Enchanted by Surigao del Sur’s Tinuy-an Falls

Tinuy-An Falls2

Tinuy-An Falls3I live and work in the northern and central part of Mindanao. What I know of the eastern side of the island was that it is always at the frontline of the Pacific Ocean typhoons and thus one of the poorer areas in the island with quite long and difficult roads. All the same, the word of mouth from fellow Mindanaoans of the less explored white beaches, enchanting rivers, and majestic waterfalls has always gone around.

And so, when my German friends messaged me of their visit to Mindanao, I just have to suggest that we experience Surigao del Sur for the first time together. As expected, not much of the province has been tackled in international travel books.

We decided to see the Tinuy-an Falls in Bislig, a city known as the “Booming City by the Bay” in Surigao del Sur.

We started our Surigao del Sur expedition from Davao City. At the Ecoland Bus Terminal, we were offered two transport options: the eight to nine hour non-airconditioned bus trip directly to Brgy. Mangagoy, Bislig City’s commercial and trade center (155 pesos) or the five hour airconditioned bus trip to San Francisco, Agusan del Sur and a transfer to a two to three hour non-airconditioned bus or van trip to Bislig. It was a hot and sunny day from Davao and the five hour cooler San Francisco route was the better option for us.

We arrived at Brgy. Mangagoy in Bislig in a van and were welcomed by a crowd of motorcycle drivers to take us to our lodging and were offering trip bookings to the Tinuy-an falls and the Enchanted River. We agreed to pay 1,500 pesos for each (Dolfo – 09078660659 and Glen – 09078282567) that could carry two to three passengers to both places for a whole day.

We spent the night at the Paper Country Inn at 800 pesos for a double bed airconditioned room with private CR and hot shower.

We left early the next morning on single motorcycles that took 40 minutes to arrive in Sitio Sote, Brgy. Burboanan. Locals advise to see the falls between 9 am to 11 am to see rainbows form among the white water curtains.

The Tinuy-an falls is considered as sacred by the Manobo Tribal Council of Sote because it is part of the 13,000 hectare of the ancestral domain of the Manobos and it has provided their forefathers and the present generation with a bountiful catch of fish and other freshwater necessities. The Manobos request that all guests share the same respect that they give to the grand falls.

Spanning 95 meters wide, standing at 55 meters (180 feet) high, and cascading in three tiers, Tinuy-an Falls is said to be the widest waterfall in the country and touted as the Niagara Falls of the Philippines.

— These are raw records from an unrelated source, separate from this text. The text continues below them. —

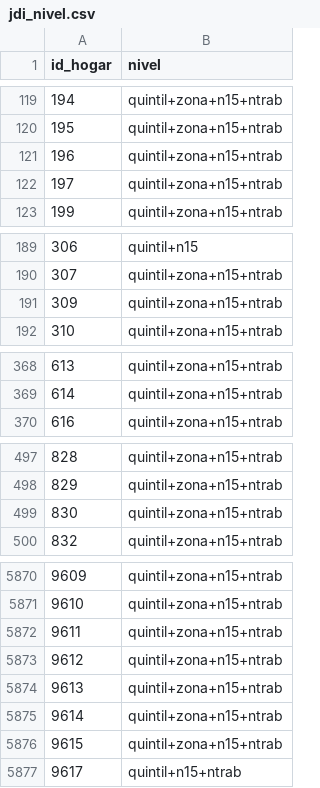
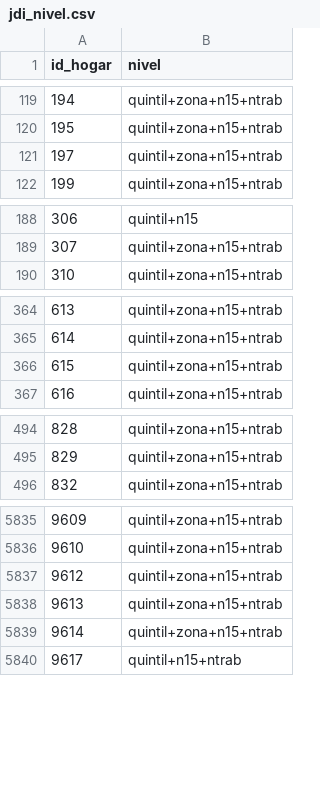
Before and after one commit to pabloreyespo/enut-i, a CSV file: output/jdi_nivel.csv, drawn as a sheet; only a part is shown, gaps mark what is left out; removed rows and columns are numbered as before the commit, all else as after; the diff covers the shown part only; the diff names each change by its address in the sheet, - before the commit and + after, or states it on an @@ line.

```diff
--- a/output/jdi_nivel.csv
+++ b/output/jdi_nivel.csv
-row 121: 196 | quintil+zona+n15+ntrab
-row 191: 309 | quintil+zona+n15+ntrab
+row 366: 615 | quintil+zona+n15+ntrab
-row 499: 830 | quintil+zona+n15+ntrab
-row 5872: 9611 | quintil+zona+n15+ntrab
-row 5876: 9615 | quintil+zona+n15+ntrab
```
Also changed, not shown: 17 added rows, 56 removed rows and 1 edited cell elsewhere in this file, 12 other files.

The surrounding century old trees, ferns and thick shrubbery give you a feel of being in a hidden paradise.

An entrance fee of 50 pesos is charged per person and if you have your own vehicle a 20 peso parking fee is also charged. Aside from the falls, the area offers other amenities for different needs. At the picnic grounds, umbrella sheds can be rented for 150 pesos, a table with four chairs for 100 pesos and 10 pesos for each additional chair, and small and big cottages can be rented out for 200 and 300 pesos respectively. A function hall can also be rented for 1,000 pesos per day.

When swimming, life jackets can be rented for 30 pesos for the whole day. For a closer view of the falls, bamboo rafts can be rented from 100 to 150 pesos.

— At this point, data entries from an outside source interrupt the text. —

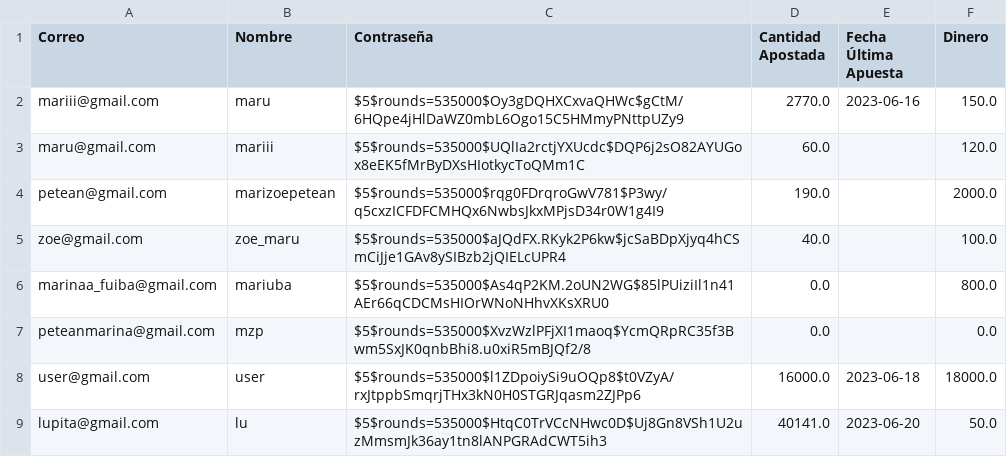
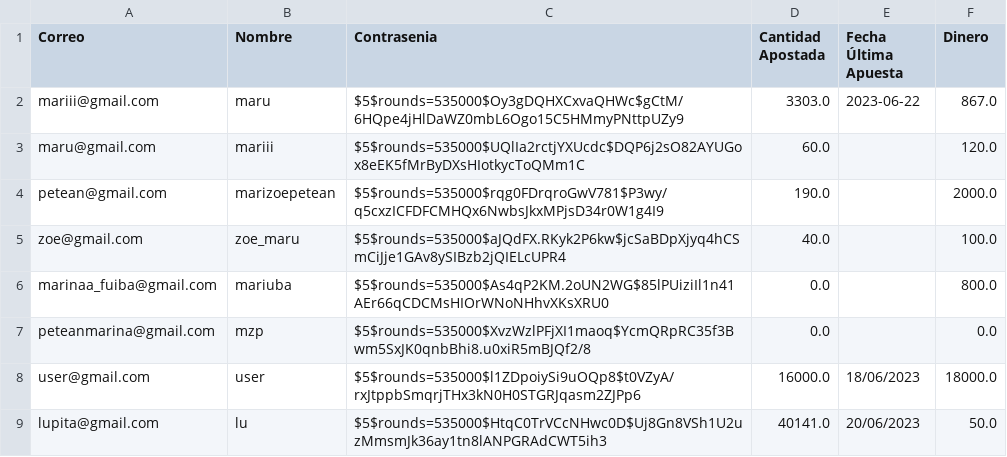
Before and after one commit to peteanmarina/TP2-Marina, a CSV file: usuarios.csv, drawn as a sheet.

```diff
--- a/usuarios.csv
+++ b/usuarios.csv
@@ -1,3 +1,3 @@
-"Correo","Nombre","Contraseña","Cantidad Apostada","Fecha Última Apuesta","Dinero"
-"mariii@gmail.com","maru","$5$rounds=535000$Oy3gDQHXCxvaQHWc$gCtM/6HQpe4jHlDaWZ0mbL6Ogo15C5HMmyPNttpUZy9",2770.0,"2023-06-16",150.0
+"Correo","Nombre","Contrasenia","Cantidad Apostada","Fecha Última Apuesta","Dinero"
+"mariii@gmail.com","maru","$5$rounds=535000$Oy3gDQHXCxvaQHWc$gCtM/6HQpe4jHlDaWZ0mbL6Ogo15C5HMmyPNttpUZy9",3303.0,"2023-06-22",867.0
 "maru@gmail.com","mariii","$5$rounds=535000$UQlIa2rctjYXUcdc$DQP6j2sO82AYUGox8eEK5fMrByDXsHIotkycToQMm1C",60.0,"",120.0
@@ -7,3 +7,3 @@
 "peteanmarina@gmail.com","mzp","$5$rounds=535000$XvzWzlPFjXI1maoq$YcmQRpRC35f3Bwm5SxJK0qnbBhi8.u0xiR5mBJQf2/8",0.0,"",0.0
-"user@gmail.com","user","$5$rounds=535000$l1ZDpoiySi9uOQp8$t0VZyA/rxJtppbSmqrjTHx3kN0H0STGRJqasm2ZJPp6",16000.0,"2023-06-18",18000.0
-"lupita@gmail.com","lu","$5$rounds=535000$HtqC0TrVCcNHwc0D$Uj8Gn8VSh1U2uzMmsmJk36ay1tn8lANPGRAdCWT5ih3",40141.0,"2023-06-20",50.0
+"user@gmail.com","user","$5$rounds=535000$l1ZDpoiySi9uOQp8$t0VZyA/rxJtppbSmqrjTHx3kN0H0STGRJqasm2ZJPp6",16000.0,"18/06/2023",18000.0
+"lupita@gmail.com","lu","$5$rounds=535000$HtqC0TrVCcNHwc0D$Uj8Gn8VSh1U2uzMmsmJk36ay1tn8lANPGRAdCWT5ih3",40141.0,"20/06/2023",50.0
```
Also changed, not shown: transacciones.csv, 1 other file.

Options are also available for those who want to spend the night. A room good for 10 persons can be rented at 1,800 pesos a night. For couples, rooms can be rented at 600 pesos a night.

We spent the whole morning swimming the cool waters, climbing the three tiers of the falls, seeing the lush surrounding forest from above, and just lounging at the waterside while enjoying the gentle mists of water from the cascades. At noontime we proceeded to the Enchanted River.

In Visayan, “Tinuy-an” means “a place you’ll keep going back.” It may be a little far for most, but these majestic falls surely lives up to its name.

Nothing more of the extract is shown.